What is expected ▸
Where the string "CompanyProfile" occurs in a line of the data below, that line should be copied.

Start of Input

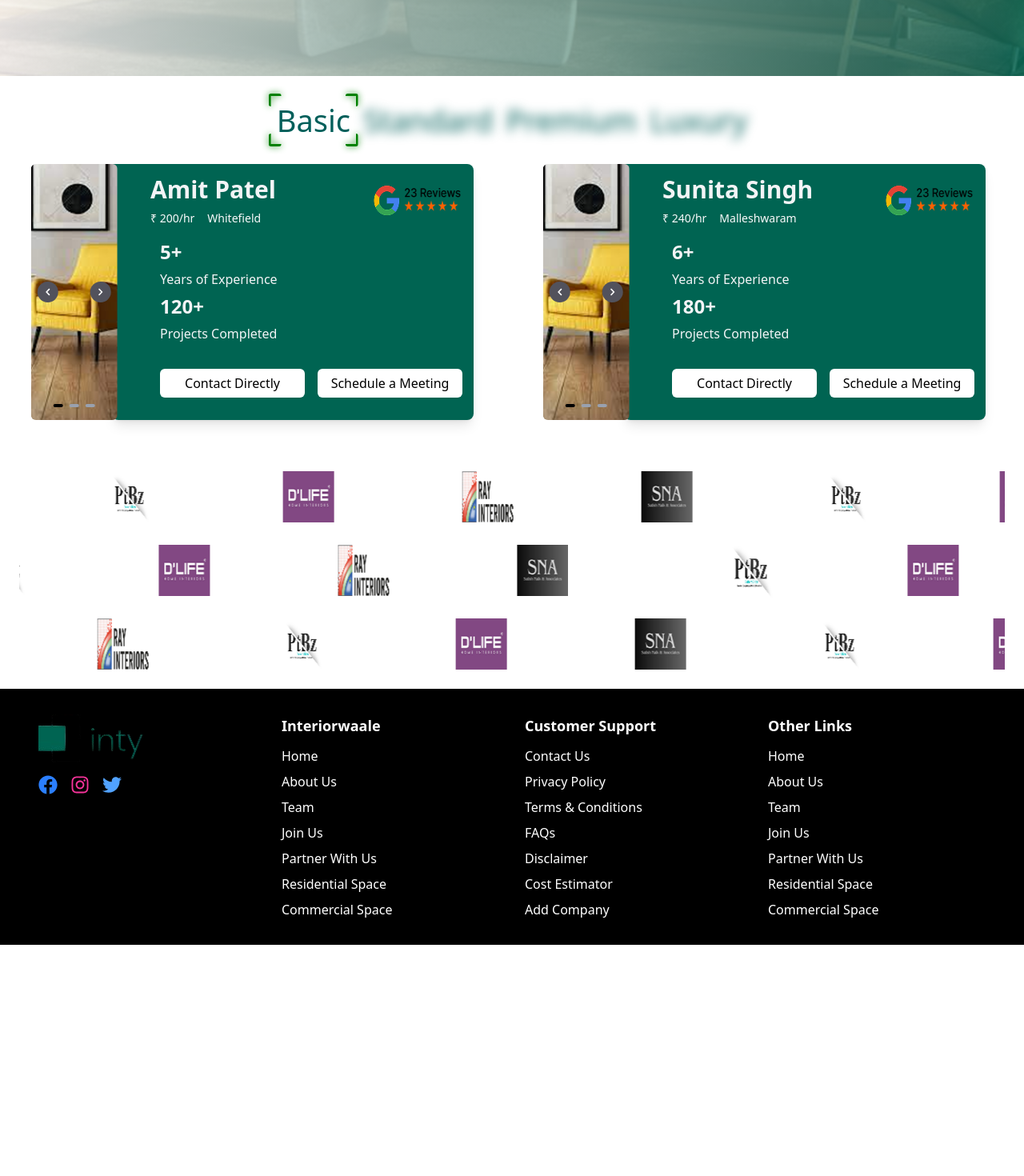
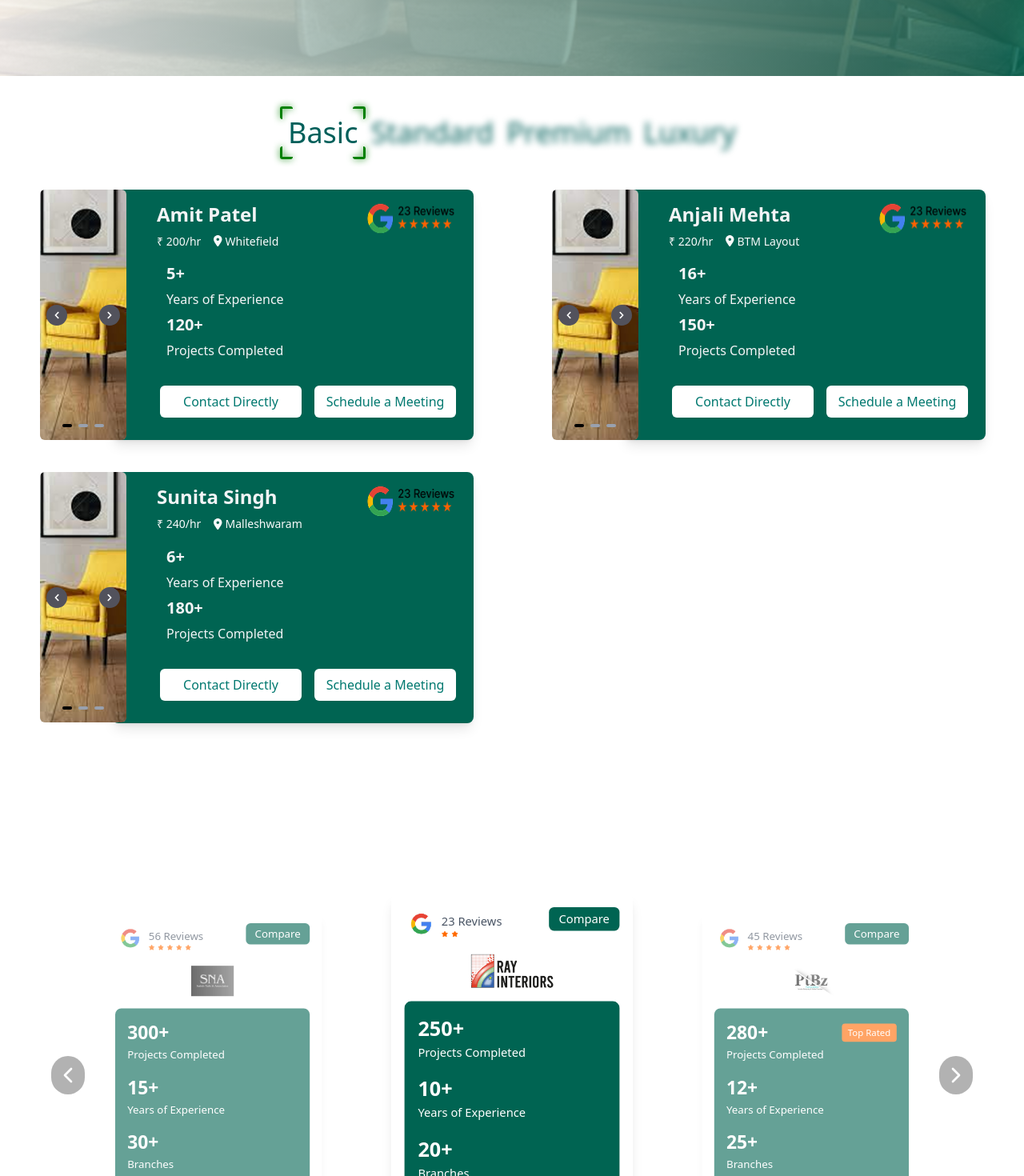
Before and after one commit to saiyam0211/inty-frontend, a React (Vite) app: page /interiordesigner in a window 1280 px wide. Shown: the part 420-1890 px from the top of the page at 80% size. Before the commit the page ends 1601 px from the top, so only its background shows below. Built offline with nearby package versions, Linux system fonts and the light colour scheme; no server answers.

Commit message:
needed hanges done

```diff
--- a/package.json
+++ b/package.json
@@ -11,6 +11,8 @@
   },
   "dependencies": {
     "@clerk/clerk-react": "^5.22.13",
+    "@fortawesome/free-solid-svg-icons": "^6.7.2",
+    "@fortawesome/react-fontawesome": "^0.2.2",
     "@tailwindcss/vite": "^4.0.6",
     "aos": "^2.3.4",
     "axios": "^1.7.9",
--- a/src/components/CardCrousal/CardCrousal.jsx
+++ b/src/components/CardCrousal/CardCrousal.jsx
@@ -1,9 +1,9 @@
 import React, { useState } from "react";
 import { ChevronLeft, ChevronRight, Star } from "lucide-react";
-import banner from "../../assets/banner.png";
+
 import googlereview from "/images/google-icon.png";
 
-const CarouselCard = ({ data, position }) => {
+const CarouselCard = ({ data, position, image }) => {
   const getCardStyles = () => {
     switch (position) {
       case "center":
@@ -27,15 +27,11 @@ const CarouselCard = ({ data, position }) => {
   };
 
   return (
-
-
-
- <div className={`absolute transition-all  duration-700 ease-in-out transform ${getCardStyles()}`}>
-
+    <div className={`absolute transition-all duration-700 ease-in-out transform ${getCardStyles()}`}>
       <div className="bg-white rounded-lg shadow-lg p-4 w-72 mx-3">
         <div className="flex justify-between items-start mb-4">
           <div className="flex items-center gap-1">
-              <img src={googlereview} alt="Google Icon" className="w-10 " />
+            <img src={googlereview} alt="Google Icon" className="w-10" />
             <p>
               <span className="text-sm text-gray-600">{data.reviews} Reviews</span>
               <div className="flex items-center gap-1">
@@ -53,7 +49,7 @@ const CarouselCard = ({ data, position }) => {
         </div>
 
         <div className="flex justify-center mb-4">
-            <img src={banner} alt="Interior Company Logo" className="h-10" />
+          <img src={image} alt="Interior Company Logo" className="h-10" />
         </div>
 
         <div className="bg-[#006452] p-4 rounded-lg">
@@ -87,11 +83,10 @@ const CarouselCard = ({ data, position }) => {
         </div>
       </div>
     </div>
-
   );
 };
 
-const Carousel = () => {
+const Carousel = ({ images }) => {
   const cardsData = [
     { id: 1, reviews: 23, projects: 250, experience: 10, branches: 20, isTopRated: false },
     { id: 2, reviews: 45, projects: 280, experience: 12, branches: 25, isTopRated: true },
@@ -129,8 +124,8 @@ const Carousel = () => {
   };
 
   return (
-    <div className="flex items-center justify-center  min-h-scree">
-      <div className="flex items-center w-[90%]  m-auto gap-8">
+    <div className="flex items-center justify-center md:min-h-screen">
+      <div className="flex items-center w-[90%] m-auto gap-8">
         <button
           onClick={handlePrevious}
           disabled={isAnimating}
@@ -140,9 +135,9 @@ const Carousel = () => {
         </button>
 
         <div className="relative w-full h-[600px] overflow-hidden">
-          <div className="absolute inset-0 flex items-center  w-full justify-center gap-6">
+          <div className="absolute inset-0 flex items-center w-full justify-center gap-6">
             {cardsData.map((card, index) => (
-              <CarouselCard key={card.id} data={card} position={getCardPosition(index)} />
+              <CarouselCard key={card.id} data={card} position={getCardPosition(index)} image={images[index]} />
             ))}
           </div>
         </div>
--- a/src/components/FocusLink/Focuslink.jsx
+++ b/src/components/FocusLink/Focuslink.jsx
@@ -4,7 +4,7 @@ import { motion } from "framer-motion";
 const TrueFocus = ({
   sentence = "Basic Standard Premium Luxury",
   manualMode = true,
-  blurAmount = 7,
+  blurAmount = 4,
   borderColor = "green",
   glowColor = "rgba(0, 255, 0, 0.6)",
   animationDuration = 0.5,
@@ -73,7 +73,7 @@ const TrueFocus = ({
           <span
             key={index}
             ref={(el) => (wordRefs.current[index] = el)}
-            className="relative text-teal-800 cursor-pointer font-normal md:text-[38px] text-[18px] leading-[45.99px] tracking-[0%]"
+            className="relative text-teal-800 cursor-pointer font-normal md:text-[36px] text-[28px] leading-[45.99px] tracking-[0%]"
             style={{
               filter: manualMode
                 ? isActive
--- a/src/components/ProfileCard/Profilecard.jsx
+++ b/src/components/ProfileCard/Profilecard.jsx
@@ -4,32 +4,32 @@ import review from "../../assets/googlereview.png";
 // ProfileCard component
 const ProfileCard = ({ name, rate, location, reviewImage, experience, projectsCompleted }) => {
   return (
-    <div className="bg-[rgba(0,100,82,1)] md:p-3.5 rounded-b-lg md:rounded-r-lg shadow-lg mx-auto md:pl-12 w-full max-w-md sm:max-w-lg p-4">
-      <div className="text-center sm:text-left flex flex-col sm:flex-row justify-between items-center md:gap-4 gap-2">
+    <div className="bg-[rgba(0,100,82,1)] md:p-3.5 p-5 rounded-b-lg md:rounded-r-lg shadow-lg mx-auto md:pl-14 w-full max-w-md sm:max-w-lg ">
+      <div className="text-center sm:text-left flex flex-col sm:flex-row justify-between items-center md:gap-4">
         <div className="flex flex-col items-center sm:items-start">
-          <h2 className="text-3xl font-bold text-gray-100">{name}</h2>
+          <h2 className="text-2xl font-bold text-gray-100">{name}</h2>
           <div className="flex flex-wrap justify-center sm:justify-start md:gap-4 gap-2 mt-2">
             <p className="font-normal text-sm text-gray-50">{rate}</p>
             <p className="font-normal text-sm text-gray-50">{location}</p>
           </div>
         </div>
-        <img src={reviewImage} alt="Google Review" className="w-[121px] h-[61.30px]" />
+        <img src={reviewImage} alt="Google Review" className="w-[121px] h-[61.30px] md:-translate-2" />
       </div>
 
-      <div className="mt-4 md:pl-3 pl-8">
+      <div className="mt-4 md:pl-3 pl-2">
         <div className="flex flex-col md:gap-1.5 text-center sm:text-left">
-          <p className="font-bold text-2xl text-gray-100">{experience}</p>
-          <p className="font-medium text-base text-gray-100">Years of Experience</p>
-          <p className="font-bold text-2xl text-gray-100">{projectsCompleted}</p>
-          <p className="font-medium text-base text-gray-100">Projects Completed</p>
+          <p className="font-bold text-xl text-gray-100">{experience}</p>
+          <p className="font-normal text-base text-gray-100">Years of Experience</p>
+          <p className="font-bold text-xl text-gray-100">{projectsCompleted}</p>
+          <p className="font-normal text-base text-gray-100">Projects Completed</p>
         </div>
       </div>
 
-      <div className="mt-8 flex flex-col sm:flex-row gap-4 md:pl-3 sm:pl-8 mb-3.5">
-        <button className="w-full sm:w-2xl h-9 bg-white text-black rounded-md">
+      <div className="mt-8 flex flex-col sm:flex-row gap-4 md:pl-3  mb-3.5 md:-translate-x-2">
+        <button className="w-full sm:w-2xl h-10 bg-white text-teal-700 rounded-md">
           Contact Directly
         </button>
-        <button className="w-full sm:w-2xl h-9 bg-white text-black rounded-md">
+        <button className="w-full sm:w-2xl h-10 bg-white text-teal-700 rounded-md">
           Schedule a Meeting
         </button>
       </div>
--- a/src/components/TableCorousel/Tablecorousel.jsx
+++ b/src/components/TableCorousel/Tablecorousel.jsx
@@ -32,7 +32,7 @@ const TableCorousel = () => {
         <img
           src={images[currentIndex]}
           alt={`Image ${currentIndex + 1}`}
-          className="w-full h-60 sm:h-80 object-cover rounded-md"
+          className="w-full md:h-[313px] sm:h-80 object-cover rounded-md"
         />
 
         <button
--- a/src/pages/CompanyProfile/CompanyProfile.jsx
+++ b/src/pages/CompanyProfile/CompanyProfile.jsx
@@ -6,6 +6,7 @@ import RollingGallery from "../../components/CompanyProfile/RollingGallery/Rolli
 import TestimonialCarousel from "../../components/TestimonialCarousel/TestimonialCarousel";
 import Footer from "../../components/Footer/Footer";
 import CardCrousal from "../../components/CardCrousal/CardCrousal";
+import banner from "../../assets/banner.png";
 const CompanyProfile = () => {
   // Sample company data
   const companies = [
@@ -17,6 +18,7 @@ const CompanyProfile = () => {
       experience: 10,
       branches: 20,
     },
+
     // {
     //   id: 2,
     //   reviews: 23,
@@ -58,6 +60,7 @@ const CompanyProfile = () => {
     //   branches: 20,
     // },
   ];
+  const images = [ banner,banner,banner,banner]
 
   return (
     <div>
@@ -67,7 +70,7 @@ const CompanyProfile = () => {
       <Header />
       <Description />
       <RollingGallery autoplay={true} pauseOnHover={true} />
-      <CardCrousal />
+      <CardCrousal images={images}  />
       <div className="mt-20">
         <TestimonialCarousel />
       </div>
--- a/src/pages/InteriorDesigner/InteriorDesigner.jsx
+++ b/src/pages/InteriorDesigner/InteriorDesigner.jsx
@@ -1,12 +1,18 @@
 import React, { useState } from 'react';
 import review from "../../assets/googlereview.png";
 import backgroundImage from "../../assets/background.png";
+import logo1 from "../../assets/103_logo 1.png";
+import logo2 from "../../assets/logo2.png";
+import logo3 from "../../assets/143_logo 3.png";
+import logo4 from "../../assets/141_logo 4.png";
 import Header from "../../components/Navbar/Navbar";
 import Footer from "../../components/Footer/Footer";
 import TrueFocus from '../../components/FocusLink/Focuslink';
 import Carousel from "../../components/TableCorousel/Tablecorousel";
 import ProfileCard from '../../components/ProfileCard/Profilecard';
-import LogoGrid from '../../components/Logogrid/Logogrid';
+import CardCrousel from '../../components/CardCrousal/CardCrousal';
+import { FontAwesomeIcon } from '@fortawesome/react-fontawesome';
+import { faLocationDot } from '@fortawesome/free-solid-svg-icons';
 
 // Sample Data (Replace this with actual API data)
 const profiles = [
@@ -24,22 +30,29 @@ const profiles = [
   { id: 12, name: "Rajesh Mehta", rate: "₹ 300/hr", location: "Yelahanka", reviewImage: review, experience: "14+", projectsCompleted: "300+" },
 ];
 
-// Categories & Thresholds (Experience in years)
+// Categories & Thresholds (Rate in ₹/hr)
 const categories = {
-  "Basic": { min: 0, max: 7 },
-  "Standard": { min: 7, max: 12 },
-  "Premium": { min: 12, max: 17 },
-  "Luxury": { min: 17, max: Infinity }
+  "Basic": { min: 0, max: 250 },
+  "Standard": { min: 250, max: 300 },
+  "Premium": { min: 300, max: 350 },
+  "Luxury": { min: 350, max: Infinity }
 };
+
+const customImages = [
+  logo1,
+  logo2,
+  logo3,
+  logo4,
+];
 
 const InteriorDesigner = () => {
   const [selectedCategory, setSelectedCategory] = useState("Basic");
 
   // Filter Profiles based on selected focus category
   const filteredProfiles = profiles.filter(profile => {
-    const experience = parseInt(profile.experience);
+    const rate = parseInt(profile.rate.replace('₹ ', '').replace('/hr', ''));
     const { min, max } = categories[selectedCategory];
-    return experience >= min && experience < max;
+    return rate >= min && rate < max;
   });
 
   return (
@@ -61,24 +74,23 @@ const InteriorDesigner = () => {
       </section>
 
       {/* Focus Links (Pass the setSelectedCategory function) */}
-      <div className="m-8 px-4">
+      <div className="m-12 px-4">
         <TrueFocus sentence="Basic Standard Premium Luxury" onCategorySelect={setSelectedCategory} />
       </div>
 
       {/* Carousel & Filtered ProfileCards */}
-
       <div className=" md:grid md:grid-cols-2">
         {filteredProfiles.length > 0 ? (
           filteredProfiles.map(profile => (
             <div key={profile.id} className="flex flex-col md:flex-row justify-center items-center md:mb-10 w-full ">
-              <div className='w-[350px] max-w-xs sm:max-w-md md:max-w-[550px] md:ml-8 md:transform md:translate-x-1/16 md:translate-y-0 translate-y-5 '>
+              <div className='w-[416px] max-w-xs sm:max-w-md md:max-w-[550px] md:ml-8 md:transform md:translate-x-1/6 md:translate-y-0 translate-y-5 '>
                 <Carousel />
               </div>
               <div className='w-full max-w-[352px] sm:max-w-md md:max-w-[500px] p-4 md:p-0 md:pr-12'>
                 <ProfileCard
                   name={profile.name}
                   rate={profile.rate}
-                  location={profile.location}
+                  location={<><FontAwesomeIcon icon={faLocationDot} /> {profile.location}</>}
                   reviewImage={profile.reviewImage}
                   experience={profile.experience}
                   projectsCompleted={profile.projectsCompleted}
@@ -89,13 +101,11 @@ const InteriorDesigner = () => {
         ) : (
           <p className="text-center text-gray-500 mt-8">No profiles available for this category.</p>
         )}
-
       </div>
 
-
-
-      <div className='p-6 flex flex-col gap-7'>
-        <LogoGrid />
+      {/* Logo Grid Section */}
+      <div>
+        <CardCrousel images={customImages} />
       </div>
 
       {/* Footer Section */}
```
Also changed, not shown: 1 other file (tests, documents, lock files or other folders). Lines whose indentation alone changed are shown as unchanged.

End of Input

Answer space ▸
--- a/src/pages/CompanyProfile/CompanyProfile.jsx
+++ b/src/pages/CompanyProfile/CompanyProfile.jsx
@@ -6,6 +6,7 @@ import RollingGallery from "../../components/CompanyProfile/RollingGallery/Rolli
 const CompanyProfile = () => {
@@ -17,6 +18,7 @@ const CompanyProfile = () => {
@@ -58,6 +60,7 @@ const CompanyProfile = () => {
@@ -67,7 +70,7 @@ const CompanyProfile = () => {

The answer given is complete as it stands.